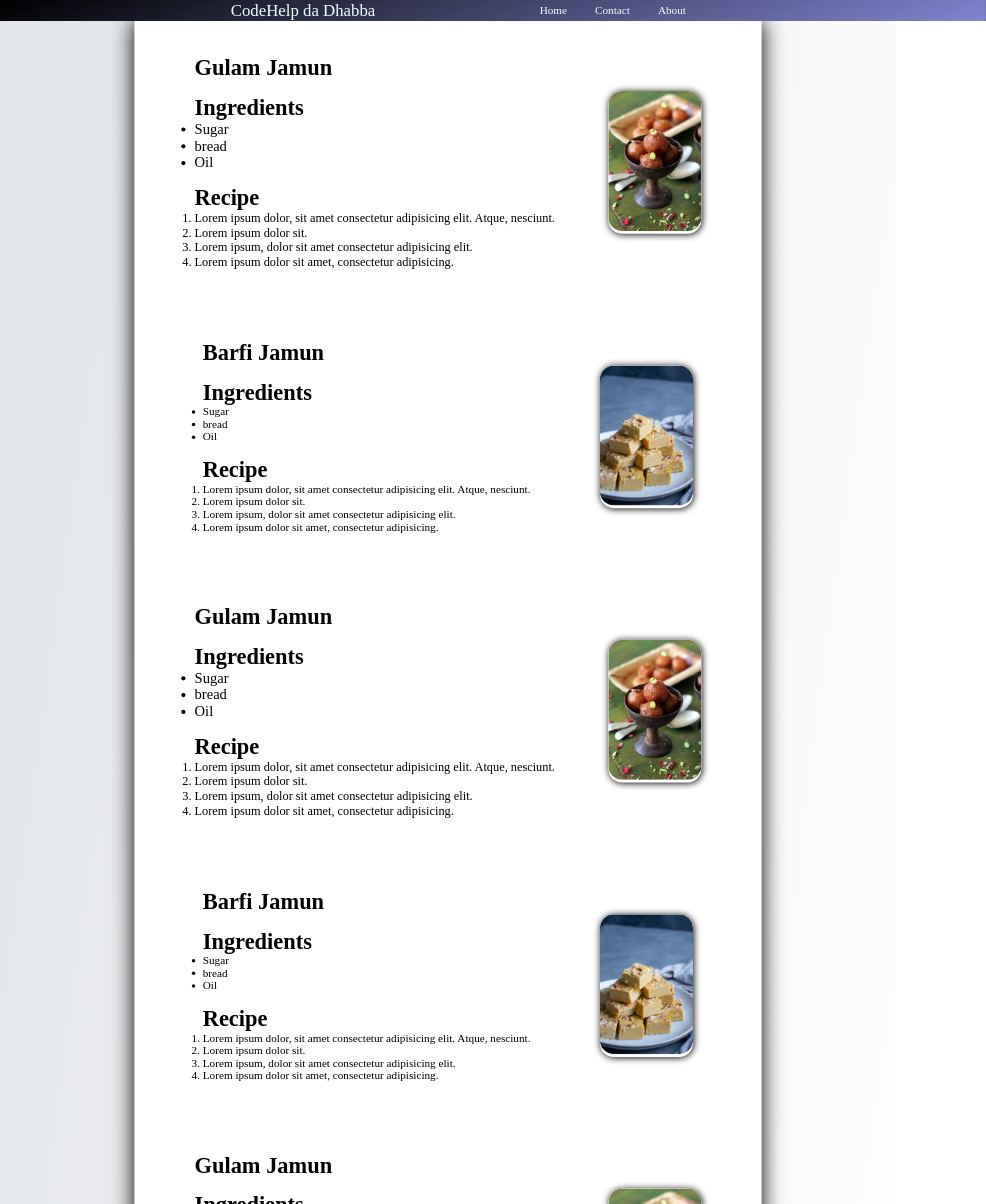
Repository: ssaddamhuss100/Recipe_Html_css
Page: index.html
The author's editor kept a copy of each file at every save. The page is drawn from the files as they stood at one save, then again after a run of saves.
The browser window is 1280 px wide. The page is 1408 px wide, so the pictures cover 1408 px, including what lies to the right of the window. The pictures show the part of the page from y = 0 to 1720 px (the page is 2396 px tall before and 1896 px after), at 70% of full size.

Above is the page before, as saved 2024-12-12 10:52:25.

### index.html
<!DOCTYPE html>
<html lang="en">
<head>
    <meta charset="UTF-8">
    <meta http-equiv="X-UA-Compatible" content="IE=edge">
    <meta name="viewport" content="width=device-width, initial-scale=1.0">
    <title>Codehelp da Dhaaba</title>
    <link rel="stylesheet" href="style.css">
</head>
<body>

    <div class="container">

        <header>
            <div class="navContainer">
                <nav>
                    <ul id="navList">
                        <li>
                            <p id="navLogo">CodeHelp da Dhabba</p>
                        </li>
                        <li>
                            <div id="navItems">
                                <a href="#">Home</a>
                                <a href="#">Contact</a>
                                <a href="#">About</a>
                            </div>
                        </li>
                    </ul>
                </nav>
            </div>
        </header>

        <main>
            <div class="contentBox">
                <!-- item 1  -->
                <section>
                    <div class="item">
                        <div class="leftBox">
                            <!-- heaeding -->
                            <h2>Gulam Jamun</h2>

                            <div>
                                <h2>Ingredients</h2>
                                <ul class="ingBox">
                                    <li>Sugar</li>
                                    <li>bread</li>
                                    <li>Oil</li>
                                </ul>
                            </div>

                            <div>
                                <h2>Recipe</h2>
                                <ol class="recipeBox">
                                    <li>Lorem ipsum dolor, sit amet consectetur adipisicing elit. Atque, nesciunt.</li>
                                    <li>Lorem ipsum dolor sit.</li>
                                    <li>Lorem ipsum, dolor sit amet consectetur adipisicing elit.</li>
                                    <li>Lorem ipsum dolor sit amet, consectetur adipisicing.</li>
                                </ol>
                            </div>



                        </div>

                        <div class="rightBox">
                            <img
                                src="bread-gulab-jamun-recipe.jpg"
                            />
                            <div class="overlay">
                                <span> Click here to Buy</span>
                            </div>
                        </div>
                    </div>
                </section>

                <section>
                    <div class="item">
                        <div class="leftBox">
                            <!-- heaeding -->
                            <h2>Barfi Jamun</h2>

                            <div>
                                <h2>Ingredients</h2>
                                <ul>
                                    <li>Sugar</li>
                                    <li>bread</li>
                                    <li>Oil</li>
                                </ul>
                            </div>

                            <div>
                                <h2>Recipe</h2>
                                <ol>
                                    <li>Lorem ipsum dolor, sit amet consectetur adipisicing elit. Atque, nesciunt.</li>
                                    <li>Lorem ipsum dolor sit.</li>
                                    <li>Lorem ipsum, dolor sit amet consectetur adipisicing elit.</li>
                                    <li>Lorem ipsum dolor sit amet, consectetur adipisicing.</li>
                                </ol>
                            </div>



                        </div>
                        <div class="rightBox">
                            <img
                                src="Magaz-5-of-5-2-960x1440.jpg"
                            />
                        </div>
                    </div>
                </section>

                <section>
                    <div class="item">
                        <div class="leftBox">
                            <!-- heaeding -->
                            <h2>Gulam Jamun</h2>

                            <div>
                                <h2>Ingredients</h2>
                                <ul class="ingBox">
                                    <li>Sugar</li>
                                    <li>bread</li>
                                    <li>Oil</li>
                                </ul>
                            </div>

                            <div>
                                <h2>Recipe</h2>
                                <ol class="recipeBox">
                                    <li>Lorem ipsum dolor, sit amet consectetur adipisicing elit. Atque, nesciunt.</li>
                                    <li>Lorem ipsum dolor sit.</li>
                                    <li>Lorem ipsum, dolor sit amet consectetur adipisicing elit.</li>
                                    <li>Lorem ipsum dolor sit amet, consectetur adipisicing.</li>
                                </ol>
                            </div>



                        </div>

                        <div class="rightBox">
                            <img
                                src="bread-gulab-jamun-recipe.jpg"
                            />
                            <div class="overlay">
                                <span> Click here to Buy</span>
                            </div>
                        </div>
                    </div>
                </section>

                <section>
                    <div class="item">
                        <div class="leftBox">
                            <!-- heaeding -->
                            <h2>Barfi Jamun</h2>

                            <div>
                                <h2>Ingredients</h2>
                                <ul>
                                    <li>Sugar</li>
                                    <li>bread</li>
                                    <li>Oil</li>
                                </ul>
                            </div>

                            <div>
                                <h2>Recipe</h2>
                                <ol>
                                    <li>Lorem ipsum dolor, sit amet consectetur adipisicing elit. Atque, nesciunt.</li>
                                    <li>Lorem ipsum dolor sit.</li>
                                    <li>Lorem ipsum, dolor sit amet consectetur adipisicing elit.</li>
                                    <li>Lorem ipsum dolor sit amet, consectetur adipisicing.</li>
                                </ol>
                            </div>



                        </div>
                        <div class="rightBox">
                            <img
                                src="Magaz-5-of-5-2-960x1440.jpg"
                            />
                        </div>
                    </div>
                </section>

                <section>
                    <div class="item">
                        <div class="leftBox">
                            <!-- heaeding -->
                            <h2>Gulam Jamun</h2>

                            <div>
                                <h2>Ingredients</h2>
                                <ul class="ingBox">
                                    <li>Sugar</li>
                                    <li>bread</li>
                                    <li>Oil</li>
                                </ul>
                            </div>

                            <div>
                                <h2>Recipe</h2>
                                <ol class="recipeBox">
                                    <li>Lorem ipsum dolor, sit amet consectetur adipisicing elit. Atque, nesciunt.</li>
                                    <li>Lorem ipsum dolor sit.</li>
                                    <li>Lorem ipsum, dolor sit amet consectetur adipisicing elit.</li>
                                    <li>Lorem ipsum dolor sit amet, consectetur adipisicing.</li>
                                </ol>
                            </div>



                        </div>

                        <div class="rightBox">
                            <img
                                src="bread-gulab-jamun-recipe.jpg"
                            />
                            <div class="overlay">
                                <span> Click here to Buy</span>
                            </div>
                        </div>
                    </div>
                </section>

                <section>
                    <div class="item">
                        <div class="leftBox">
                            <!-- heaeding -->
                            <h2>Barfi Jamun</h2>

                            <div>
                                <h2>Ingredients</h2>
                                <ul>
                                    <li>Sugar</li>
                                    <li>bread</li>
                                    <li>Oil</li>
                                </ul>
                            </div>

                            <div>
                                <h2>Recipe</h2>
                                <ol>
                                    <li>Lorem ipsum dolor, sit amet consectetur adipisicing elit. Atque, nesciunt.</li>
                                    <li>Lorem ipsum dolor sit.</li>
                                    <li>Lorem ipsum, dolor sit amet consectetur adipisicing elit.</li>
                                    <li>Lorem ipsum dolor sit amet, consectetur adipisicing.</li>
                                </ol>
                            </div>



                        </div>
                        <div class="rightBox">
                            <img
                                src="Magaz-5-of-5-2-960x1440.jpg"
                            />
                        </div>
                    </div>
                </section>
            </div>
        </main>

        <footer>
           <div class="footerBox">
                <p>
                    Copyright  &copy; CodeHelp da Dhaaba Pvt Ltd 2023 All Rights Reserved
                </p>
           </div>
        </footer>


    </div>

</body>
</html>

### style.css
*{
    margin: 0;
    padding: 0;
    box-sizing: border-box;
}
.container{
    height: 100%;
    width: 100%;
    overflow-x: none;
    background-color: #e2e5e8;
    background-image: linear-gradient(98deg, #e2e5e8 0%, #ffffff 100%);

}

.navContainer{
    width: 110vw;
    /* background-color: rgba(113, 113, 154, 0.776);
    */
    background-color: #000000;
   background-image: linear-gradient(160deg, #000000 0%, #8085d0 100%);

    min-height: 30px;
    display: flex;
    justify-content: center;
    align-items: center;
    position: relative;
}
nav{
    width: 70%;
}
#navList{
    width: 90%;
    padding: 1px;

    list-style: none;
    font-size: 1rem;
    display: flex;
    justify-content: space-around;
    align-items: center;
}

#navLogo{
    font-size: 1.5rem;
    color: azure;
}

a{
    text-decoration: none;
    color: azure;
}
#navItems{
    display: flex;
    gap:40px;

}

footer{
    width: 100%;
}

.footerBox{
    background-color: #000000;
    background-image: linear-gradient(160deg, #000000 0%, #8085d0 100%);
    width: 100%;
    text-align: center;
    min-height: 10px;
}

.footerBox p {
    color: azure;
    font-size: 1rem;
}

.contentBox{
    width: 70%;
    margin: auto;
    background-color: white;
    display: flex;
    flex-direction: column;
    gap: 100px;   padding: 3rem;
    box-shadow: 0px 0px 30px black;
}

.item{
    display: flex;
    justify-content: space-around;
    align-items: center;
}

.rightBox{
    position: relative;
    overflow: hidden;
    transition: all 0.3s linear 0s;
    box-shadow: 1px 1px 10px black;
    border-radius: 20px;
}

.rightBox img{
    height: 200px;
    border-radius: 20px;
    transition: all 0.6s linear 0s;
}

.rightBox:hover{
    transform: scale(1.1);
}

.leftBox{
    display: flex;
    flex-direction: column;
    gap: 20px;
}
.leftBox h2{
    font-size: 2rem;
}

.ingBox{
    font-size: 1.3rem;
}

.recipeBox{
    font-size: 1.1rem;
}

.rightBox .overlay{
    position: absolute;
    top: 0;
    left: 0;
    height: 100%;
    width: 100%;
    background-color: rgba(36, 34, 34, 0.713);
    border-radius: 20px;
    display: flex;
    align-items: center;
    justify-content: center;
    opacity: 0;
    transition: all 0.3s linear 0s;
}

.rightBox:hover .overlay{
    opacity: 1;
}

.rightBox .overlay span{
    color: white;
    font-size: 1.2rem;
}

After the next 2 saves:
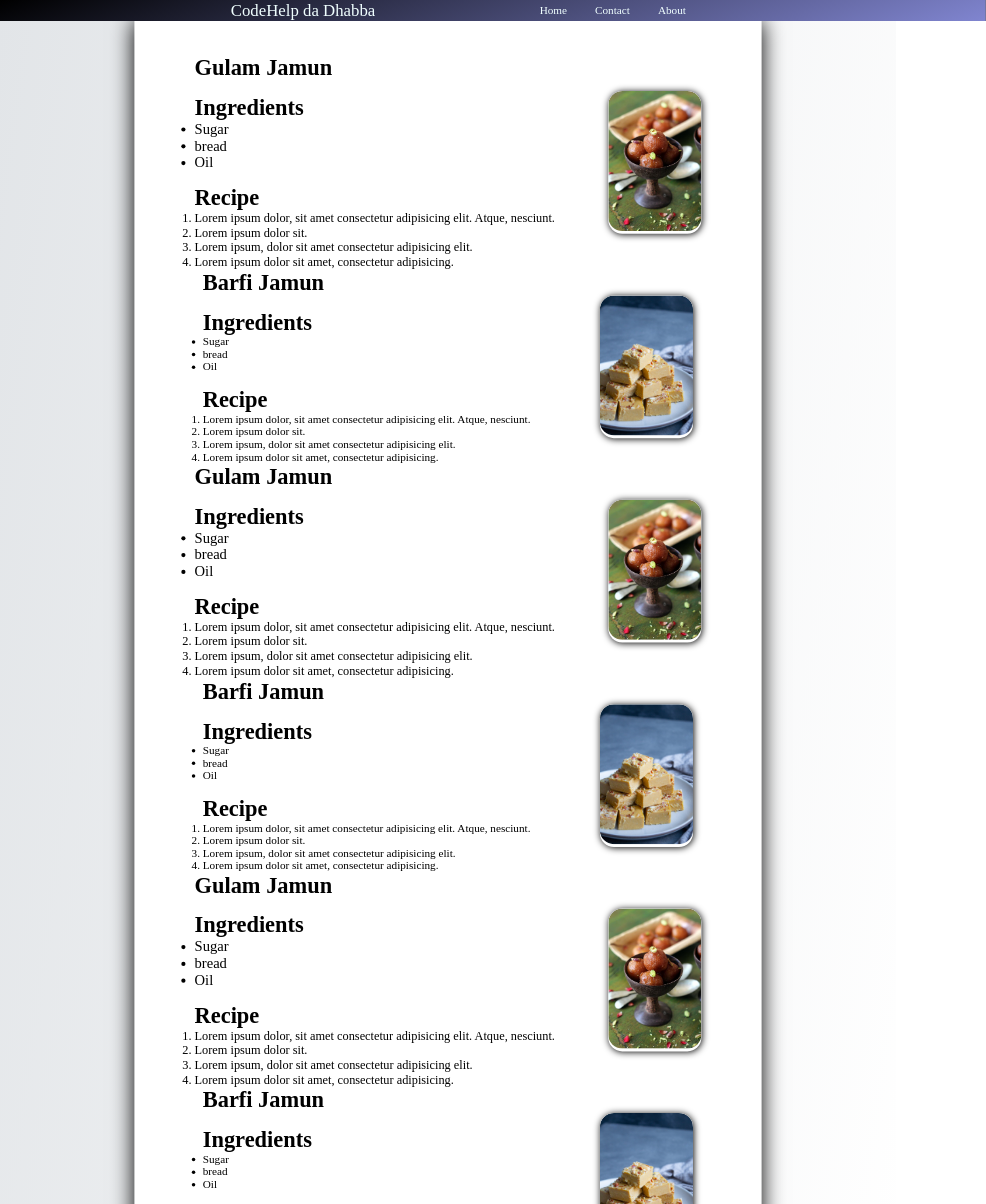
The 2 saves are shown as one change because they came seconds apart.
The last was saved 6 s later.
--- a/style.css
+++ b/style.css
@@ -77,7 +77,7 @@ footer{
     background-color: white;
     display: flex;
     flex-direction: column;
-    gap: 100px;   padding: 3rem;
+       padding: 3rem;
     box-shadow: 0px 0px 30px black;
 }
##########
> _ACTION ITEM_:
What lines of the listing above hold "href"? Copy all of them.

> _RESULT FOR THIS TASK_:
    <link rel="stylesheet" href="style.css">
                                <a href="#">Home</a>
                                <a href="#">Contact</a>
                                <a href="#">About</a>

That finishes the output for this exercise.